Start of Material for the task

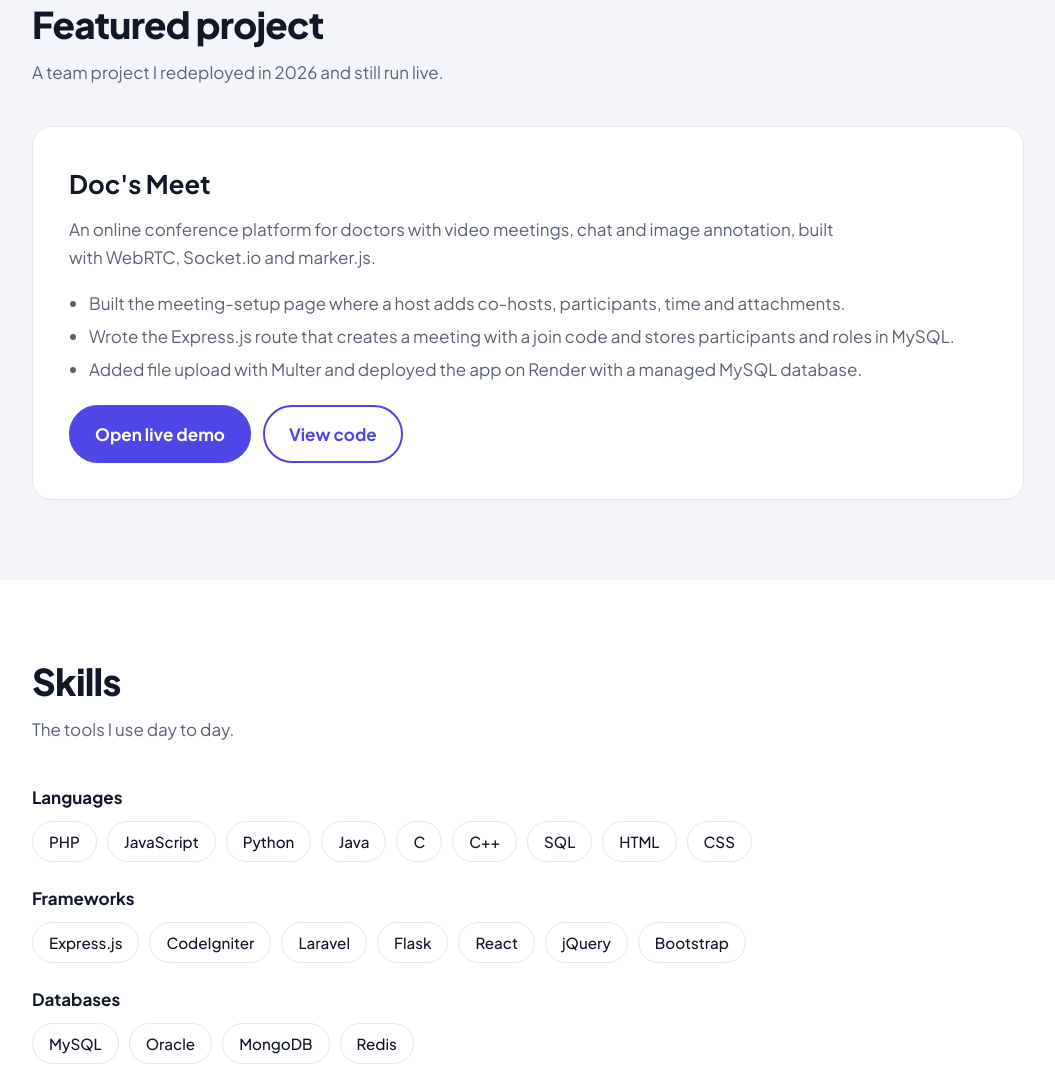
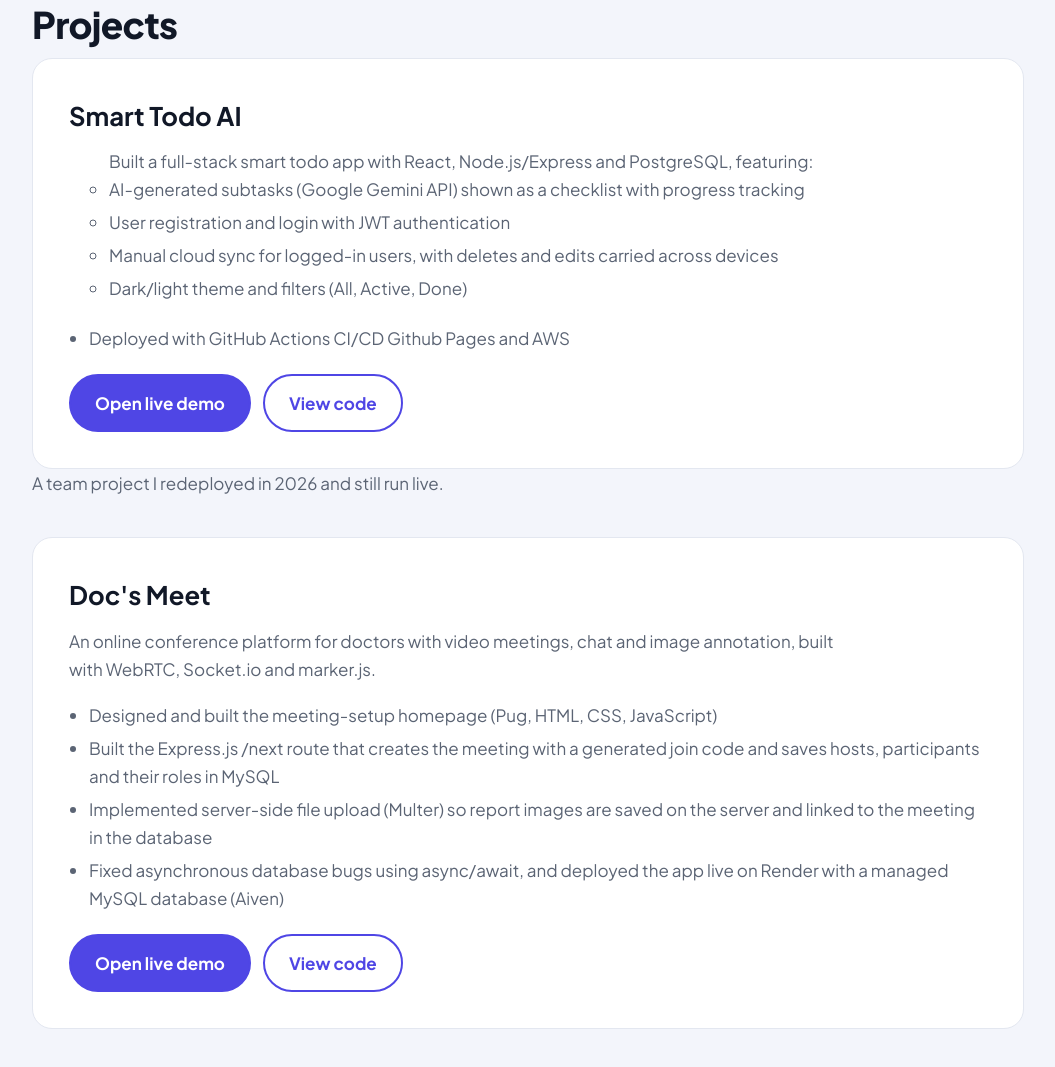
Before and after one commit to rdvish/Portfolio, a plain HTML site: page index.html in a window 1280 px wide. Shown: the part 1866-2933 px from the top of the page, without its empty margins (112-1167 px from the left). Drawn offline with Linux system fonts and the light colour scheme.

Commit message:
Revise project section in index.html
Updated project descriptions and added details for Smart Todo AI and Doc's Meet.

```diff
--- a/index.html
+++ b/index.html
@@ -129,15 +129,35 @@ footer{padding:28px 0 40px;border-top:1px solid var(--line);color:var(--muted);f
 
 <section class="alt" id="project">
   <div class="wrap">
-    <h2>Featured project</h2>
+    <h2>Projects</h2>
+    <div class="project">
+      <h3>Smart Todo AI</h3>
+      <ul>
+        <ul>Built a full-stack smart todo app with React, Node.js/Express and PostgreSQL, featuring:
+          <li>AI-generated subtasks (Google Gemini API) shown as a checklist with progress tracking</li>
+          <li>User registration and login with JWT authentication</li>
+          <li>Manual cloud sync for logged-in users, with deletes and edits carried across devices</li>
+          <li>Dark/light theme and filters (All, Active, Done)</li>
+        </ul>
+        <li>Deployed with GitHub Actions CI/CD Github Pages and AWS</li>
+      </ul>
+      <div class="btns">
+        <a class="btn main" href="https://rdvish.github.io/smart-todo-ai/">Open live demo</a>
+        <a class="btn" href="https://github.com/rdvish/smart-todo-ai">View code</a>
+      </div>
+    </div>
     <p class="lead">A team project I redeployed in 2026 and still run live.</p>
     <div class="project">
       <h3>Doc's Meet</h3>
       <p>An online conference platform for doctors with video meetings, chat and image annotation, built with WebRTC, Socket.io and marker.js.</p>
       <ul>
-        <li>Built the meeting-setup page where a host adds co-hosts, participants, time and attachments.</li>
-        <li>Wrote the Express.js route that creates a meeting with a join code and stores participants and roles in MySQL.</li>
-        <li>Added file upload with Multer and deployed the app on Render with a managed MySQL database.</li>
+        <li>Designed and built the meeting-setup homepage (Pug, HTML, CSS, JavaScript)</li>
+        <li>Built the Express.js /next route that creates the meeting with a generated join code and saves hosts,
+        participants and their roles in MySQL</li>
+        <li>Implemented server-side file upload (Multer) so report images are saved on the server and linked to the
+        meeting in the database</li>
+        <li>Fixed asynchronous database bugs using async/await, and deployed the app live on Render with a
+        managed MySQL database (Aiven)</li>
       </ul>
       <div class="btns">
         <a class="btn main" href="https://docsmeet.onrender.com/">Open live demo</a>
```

End of Material for the task
Start of Material for the task

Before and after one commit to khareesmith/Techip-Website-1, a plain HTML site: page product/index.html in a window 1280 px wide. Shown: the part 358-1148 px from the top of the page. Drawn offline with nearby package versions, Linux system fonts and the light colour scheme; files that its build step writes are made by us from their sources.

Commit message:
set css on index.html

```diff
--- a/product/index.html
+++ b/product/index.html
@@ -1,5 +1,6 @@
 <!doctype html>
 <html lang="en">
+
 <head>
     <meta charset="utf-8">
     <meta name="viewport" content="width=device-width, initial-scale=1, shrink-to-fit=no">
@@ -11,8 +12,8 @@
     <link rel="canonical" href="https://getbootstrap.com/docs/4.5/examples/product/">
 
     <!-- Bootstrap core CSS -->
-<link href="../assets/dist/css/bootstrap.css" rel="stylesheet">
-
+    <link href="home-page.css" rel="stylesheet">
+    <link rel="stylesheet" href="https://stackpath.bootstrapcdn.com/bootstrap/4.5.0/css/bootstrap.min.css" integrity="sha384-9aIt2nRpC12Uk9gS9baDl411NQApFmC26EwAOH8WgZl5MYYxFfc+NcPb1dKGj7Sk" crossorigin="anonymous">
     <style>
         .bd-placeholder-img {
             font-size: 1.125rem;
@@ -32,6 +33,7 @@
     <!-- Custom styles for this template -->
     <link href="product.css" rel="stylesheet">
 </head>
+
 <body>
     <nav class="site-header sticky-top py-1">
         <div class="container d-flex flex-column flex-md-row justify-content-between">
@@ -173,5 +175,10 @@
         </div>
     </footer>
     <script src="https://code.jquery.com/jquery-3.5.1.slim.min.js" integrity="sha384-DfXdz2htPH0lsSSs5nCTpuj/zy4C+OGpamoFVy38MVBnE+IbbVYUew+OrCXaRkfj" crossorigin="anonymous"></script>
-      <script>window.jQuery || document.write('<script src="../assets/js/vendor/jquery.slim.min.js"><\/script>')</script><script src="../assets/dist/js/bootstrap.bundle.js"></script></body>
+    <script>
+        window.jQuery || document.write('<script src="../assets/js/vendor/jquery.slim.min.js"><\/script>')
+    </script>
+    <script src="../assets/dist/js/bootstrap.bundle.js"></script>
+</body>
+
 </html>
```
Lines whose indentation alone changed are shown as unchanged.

End of Material for the task

What is needed:
Copy every line of the entries in which "stylesheet" can be found.

Your solution:
-<link href="../assets/dist/css/bootstrap.css" rel="stylesheet">
+    <link href="home-page.css" rel="stylesheet">
+    <link rel="stylesheet" href="https://stackpath.bootstrapcdn.com/bootstrap/4.5.0/css/bootstrap.min.css" integrity="sha384-9aIt2nRpC12Uk9gS9baDl411NQApFmC26EwAOH8WgZl5MYYxFfc+NcPb1dKGj7Sk" crossorigin="anonymous">
     <link href="product.css" rel="stylesheet">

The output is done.